A grab bag of Samuel Beckett’s short works comes to the stage when famed director Peter Brook returns to the Kennedy Center for the first time in nearly 30 years to present Fragments.” There are just five chances to see the playlets, which include “Rockaby,” a bleak examination of one woman’s life, and the more lighthearted “Come and Go,” about three old gossips trading secrets on a park bench. (April 14-17)

If the rave reviews of “Penelope” are any indication, Irish playwright Enda Walsh knows how to write a compelling script. Studio Theatre’s celebration of his work continues with The New Electric Ballroom,” the story of three sisters in rural Ireland who constantly reminisce about the past. The production stars local standouts Nancy Robinette and Jennifer Mendenhall. (April 13-May 1)

Let the witch hunt begin. Rep Stage presents Stephen Karam’s critically lauded musical Speech and Debate,” about three teenagers set on exposing a sex scandal. It’s even set in Salem (in Oregon, but you get the idea). (April 13-May 1).

Lucinda Childs Dance resurrects the choreographer’s 1979 work, which consists of dancers and ephemeral counterparts created by projections cast against a black backdrop. Music by Philip Glass adds to the otherworldly effect. (April 21-22)

Ruined,” Lynn Nottage’s 2009 Pulitzer Prize winner for best drama, finds a stage at Arena. The story centers on the proprietor of a Congolese brothel, which is a safe haven, compared with the civil war raging beyond its front door. (April 22-June 5)
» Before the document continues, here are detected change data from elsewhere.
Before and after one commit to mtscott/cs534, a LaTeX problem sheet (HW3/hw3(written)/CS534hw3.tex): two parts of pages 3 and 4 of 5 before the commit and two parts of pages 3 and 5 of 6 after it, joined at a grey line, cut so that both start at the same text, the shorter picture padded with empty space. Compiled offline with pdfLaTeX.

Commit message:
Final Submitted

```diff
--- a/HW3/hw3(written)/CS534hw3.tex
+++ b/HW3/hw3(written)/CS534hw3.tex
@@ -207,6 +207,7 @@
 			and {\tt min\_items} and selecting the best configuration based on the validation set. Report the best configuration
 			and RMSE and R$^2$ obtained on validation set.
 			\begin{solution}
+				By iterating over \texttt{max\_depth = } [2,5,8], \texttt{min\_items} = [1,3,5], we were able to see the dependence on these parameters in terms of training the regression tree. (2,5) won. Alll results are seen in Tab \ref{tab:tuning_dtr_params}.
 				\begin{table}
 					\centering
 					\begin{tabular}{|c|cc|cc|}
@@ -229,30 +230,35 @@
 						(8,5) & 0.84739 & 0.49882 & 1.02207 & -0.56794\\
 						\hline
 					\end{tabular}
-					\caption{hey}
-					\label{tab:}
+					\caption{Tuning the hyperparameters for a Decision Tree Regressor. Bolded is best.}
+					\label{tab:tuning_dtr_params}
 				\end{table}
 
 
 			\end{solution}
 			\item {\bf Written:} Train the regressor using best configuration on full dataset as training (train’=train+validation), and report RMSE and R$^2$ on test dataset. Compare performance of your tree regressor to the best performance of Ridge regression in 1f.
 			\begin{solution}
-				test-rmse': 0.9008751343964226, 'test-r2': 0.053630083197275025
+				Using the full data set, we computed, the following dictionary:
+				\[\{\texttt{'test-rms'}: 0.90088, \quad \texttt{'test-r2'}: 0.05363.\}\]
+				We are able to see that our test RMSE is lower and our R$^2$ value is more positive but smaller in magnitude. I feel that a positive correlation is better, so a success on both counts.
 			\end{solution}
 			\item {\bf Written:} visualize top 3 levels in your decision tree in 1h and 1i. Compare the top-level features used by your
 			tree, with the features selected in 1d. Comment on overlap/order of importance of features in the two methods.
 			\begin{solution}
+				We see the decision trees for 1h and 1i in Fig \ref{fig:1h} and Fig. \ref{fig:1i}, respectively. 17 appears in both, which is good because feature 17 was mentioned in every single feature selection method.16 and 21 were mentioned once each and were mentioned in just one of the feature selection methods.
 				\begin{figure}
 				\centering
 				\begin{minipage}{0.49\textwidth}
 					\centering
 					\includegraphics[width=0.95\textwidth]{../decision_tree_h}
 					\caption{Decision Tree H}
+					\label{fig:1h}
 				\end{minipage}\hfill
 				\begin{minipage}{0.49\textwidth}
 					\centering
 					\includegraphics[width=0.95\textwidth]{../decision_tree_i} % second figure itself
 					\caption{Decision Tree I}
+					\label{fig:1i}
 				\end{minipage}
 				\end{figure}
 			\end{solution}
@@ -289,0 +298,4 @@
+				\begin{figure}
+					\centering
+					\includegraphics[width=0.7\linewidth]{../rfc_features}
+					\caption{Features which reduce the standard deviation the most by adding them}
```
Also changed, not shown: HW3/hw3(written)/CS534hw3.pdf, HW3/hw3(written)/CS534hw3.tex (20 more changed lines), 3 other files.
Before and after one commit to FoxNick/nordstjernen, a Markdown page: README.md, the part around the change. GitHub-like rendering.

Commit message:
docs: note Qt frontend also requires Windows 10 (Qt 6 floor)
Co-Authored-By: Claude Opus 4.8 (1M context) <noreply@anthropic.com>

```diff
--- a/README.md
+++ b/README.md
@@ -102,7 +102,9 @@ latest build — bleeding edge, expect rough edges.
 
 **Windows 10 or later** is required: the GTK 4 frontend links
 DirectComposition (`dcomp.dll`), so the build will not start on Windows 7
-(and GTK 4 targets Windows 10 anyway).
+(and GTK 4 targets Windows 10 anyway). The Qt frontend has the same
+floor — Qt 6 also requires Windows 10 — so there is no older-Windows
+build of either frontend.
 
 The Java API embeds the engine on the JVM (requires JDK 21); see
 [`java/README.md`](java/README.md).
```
Playwright Michael Hollinger seems to be all over the D.C theater scene, between Washington Stage Guild’s production of his farce “Red Herring” and Olney’s upcoming staging of “Opus” in June. Folger Theatre is getting in on the action with Hollinger’s Cyrano,” adapted from Edmond Rostand’s comedy about the Frenchman with an impressively large schnoz. (April 26-June 5)

It’s hard to escape politics living in Washington. Thankfully, affairs of state can be pretty entertaining. Olney Theatre gives both wonks and theater fans a reason to make the trip to Maryland with Farragut North,” which offers a look at the campaign process with a side of corruption. (April 27-May 22)